START Available data

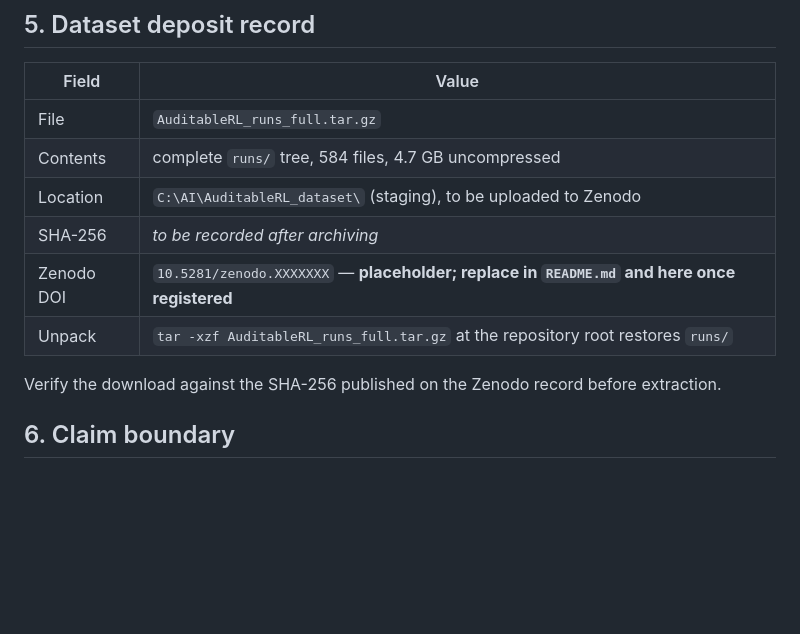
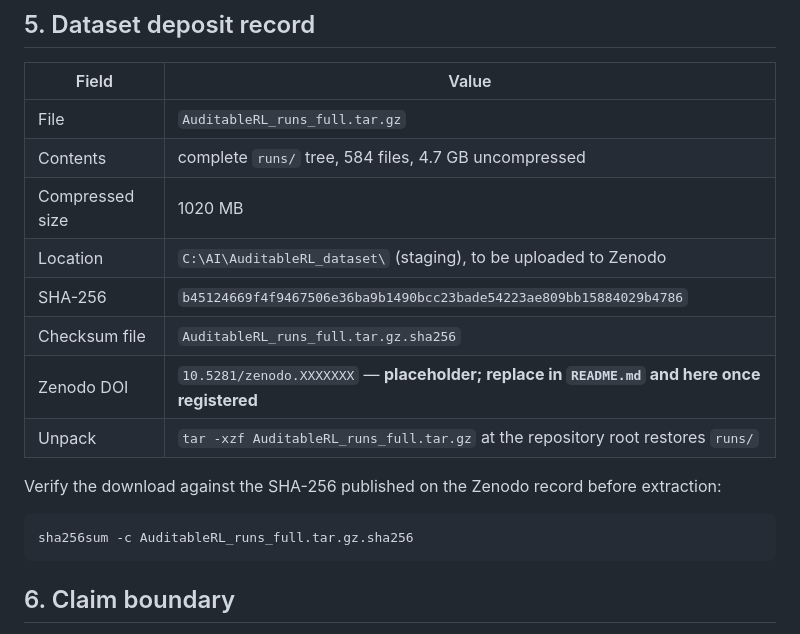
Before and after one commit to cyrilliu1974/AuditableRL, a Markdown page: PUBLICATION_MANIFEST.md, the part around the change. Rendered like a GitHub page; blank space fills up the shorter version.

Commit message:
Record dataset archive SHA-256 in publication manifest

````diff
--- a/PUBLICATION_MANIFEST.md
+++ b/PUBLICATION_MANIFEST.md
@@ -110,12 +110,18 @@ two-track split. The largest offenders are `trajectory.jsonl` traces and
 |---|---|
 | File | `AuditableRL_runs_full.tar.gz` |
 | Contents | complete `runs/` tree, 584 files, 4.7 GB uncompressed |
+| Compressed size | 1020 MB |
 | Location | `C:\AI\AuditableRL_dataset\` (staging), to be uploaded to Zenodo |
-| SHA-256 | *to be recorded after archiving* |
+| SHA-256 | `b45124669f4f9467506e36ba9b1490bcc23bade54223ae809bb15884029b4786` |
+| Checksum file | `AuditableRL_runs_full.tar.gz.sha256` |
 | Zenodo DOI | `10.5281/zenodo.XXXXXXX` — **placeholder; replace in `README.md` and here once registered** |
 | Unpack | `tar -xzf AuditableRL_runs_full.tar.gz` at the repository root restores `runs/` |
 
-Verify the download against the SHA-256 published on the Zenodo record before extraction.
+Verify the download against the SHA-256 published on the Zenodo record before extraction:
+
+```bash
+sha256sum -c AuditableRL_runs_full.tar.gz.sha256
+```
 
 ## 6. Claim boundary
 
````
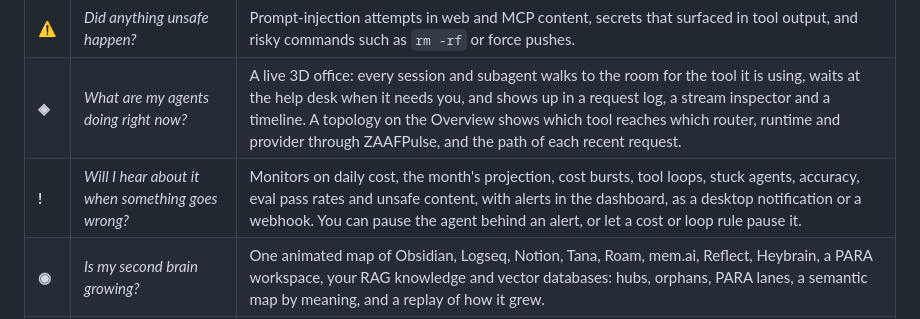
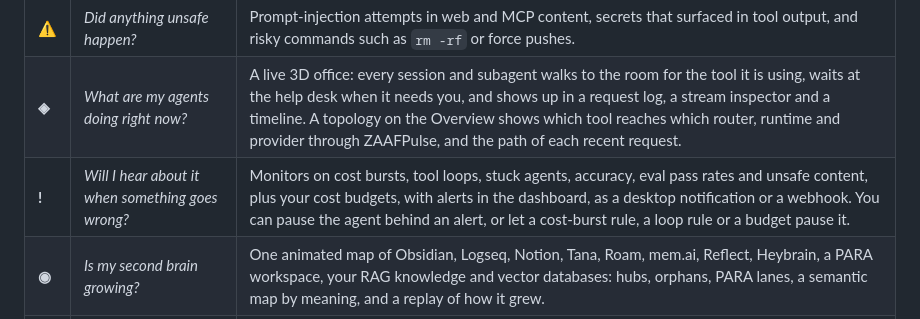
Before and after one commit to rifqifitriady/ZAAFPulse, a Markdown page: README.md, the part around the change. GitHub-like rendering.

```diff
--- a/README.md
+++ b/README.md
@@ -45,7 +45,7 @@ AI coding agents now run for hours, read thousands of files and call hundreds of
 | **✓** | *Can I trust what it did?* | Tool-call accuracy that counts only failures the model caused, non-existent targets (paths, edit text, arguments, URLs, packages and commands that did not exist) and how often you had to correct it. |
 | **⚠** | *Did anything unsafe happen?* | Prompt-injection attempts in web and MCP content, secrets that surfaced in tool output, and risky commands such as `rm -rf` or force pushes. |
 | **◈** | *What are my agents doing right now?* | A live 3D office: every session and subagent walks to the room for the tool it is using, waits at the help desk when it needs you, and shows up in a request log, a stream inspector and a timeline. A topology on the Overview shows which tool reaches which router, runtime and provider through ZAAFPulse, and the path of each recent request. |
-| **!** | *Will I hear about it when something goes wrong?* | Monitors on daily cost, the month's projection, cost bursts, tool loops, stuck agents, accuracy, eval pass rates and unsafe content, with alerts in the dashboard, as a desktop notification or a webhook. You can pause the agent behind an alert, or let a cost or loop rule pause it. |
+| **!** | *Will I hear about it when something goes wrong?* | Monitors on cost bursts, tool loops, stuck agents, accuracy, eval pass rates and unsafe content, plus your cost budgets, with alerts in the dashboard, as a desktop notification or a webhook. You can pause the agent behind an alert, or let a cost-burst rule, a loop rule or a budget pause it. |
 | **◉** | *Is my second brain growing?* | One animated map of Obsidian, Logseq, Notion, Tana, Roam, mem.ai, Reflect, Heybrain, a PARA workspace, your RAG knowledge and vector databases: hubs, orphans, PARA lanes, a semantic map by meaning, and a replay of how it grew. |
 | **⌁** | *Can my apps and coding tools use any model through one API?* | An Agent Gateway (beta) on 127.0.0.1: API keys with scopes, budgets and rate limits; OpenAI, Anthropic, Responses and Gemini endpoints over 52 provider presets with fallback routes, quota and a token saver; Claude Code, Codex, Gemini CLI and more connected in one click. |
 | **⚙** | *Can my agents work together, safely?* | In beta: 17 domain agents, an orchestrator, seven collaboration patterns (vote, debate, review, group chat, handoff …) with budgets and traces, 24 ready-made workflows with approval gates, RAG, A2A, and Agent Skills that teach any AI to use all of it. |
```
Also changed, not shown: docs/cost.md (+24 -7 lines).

END Available data
START Available data

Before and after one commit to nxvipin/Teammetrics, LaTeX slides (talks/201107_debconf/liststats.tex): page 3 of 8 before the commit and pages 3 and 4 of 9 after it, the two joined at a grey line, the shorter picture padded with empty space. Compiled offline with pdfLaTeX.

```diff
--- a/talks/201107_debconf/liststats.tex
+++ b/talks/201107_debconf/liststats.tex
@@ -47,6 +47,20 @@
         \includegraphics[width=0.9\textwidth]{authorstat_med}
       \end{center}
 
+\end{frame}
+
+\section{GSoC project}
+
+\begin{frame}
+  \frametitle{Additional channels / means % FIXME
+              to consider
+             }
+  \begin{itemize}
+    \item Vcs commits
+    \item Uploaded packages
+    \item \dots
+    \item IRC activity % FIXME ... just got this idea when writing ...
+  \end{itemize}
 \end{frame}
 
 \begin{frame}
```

END Available data
START Available data

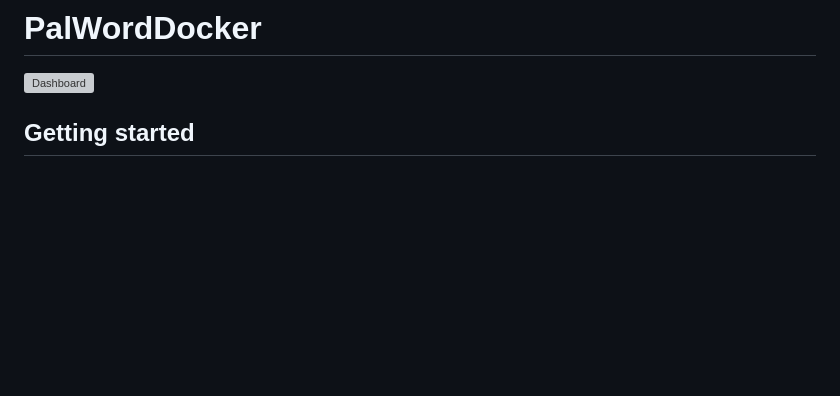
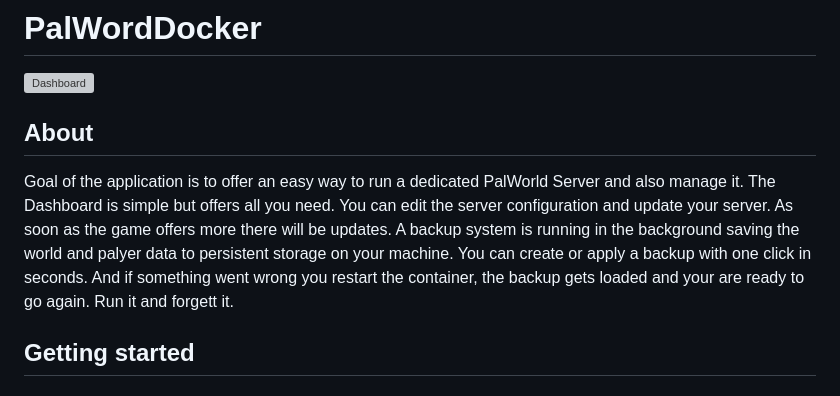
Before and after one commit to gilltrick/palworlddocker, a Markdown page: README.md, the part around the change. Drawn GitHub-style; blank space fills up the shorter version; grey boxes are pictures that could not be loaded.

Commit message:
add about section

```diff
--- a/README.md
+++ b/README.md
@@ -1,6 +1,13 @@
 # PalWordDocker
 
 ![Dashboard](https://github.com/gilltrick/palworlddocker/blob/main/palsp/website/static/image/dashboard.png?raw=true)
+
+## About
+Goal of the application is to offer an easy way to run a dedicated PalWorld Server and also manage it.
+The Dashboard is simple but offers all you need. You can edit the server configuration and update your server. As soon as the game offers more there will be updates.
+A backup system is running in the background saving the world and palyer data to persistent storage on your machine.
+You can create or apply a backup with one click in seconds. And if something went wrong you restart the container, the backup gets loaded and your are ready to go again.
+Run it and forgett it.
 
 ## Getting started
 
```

END Available data

● About this exercise:
Using the data above, show each line where "fills" occurs.

● Reply:
Before and after one commit to cyrilliu1974/AuditableRL, a Markdown page: PUBLICATION_MANIFEST.md, the part around the change. Rendered like a GitHub page; blank space fills up the shorter version.
Before and after one commit to gilltrick/palworlddocker, a Markdown page: README.md, the part around the change. Drawn GitHub-style; blank space fills up the shorter version; grey boxes are pictures that could not be loaded.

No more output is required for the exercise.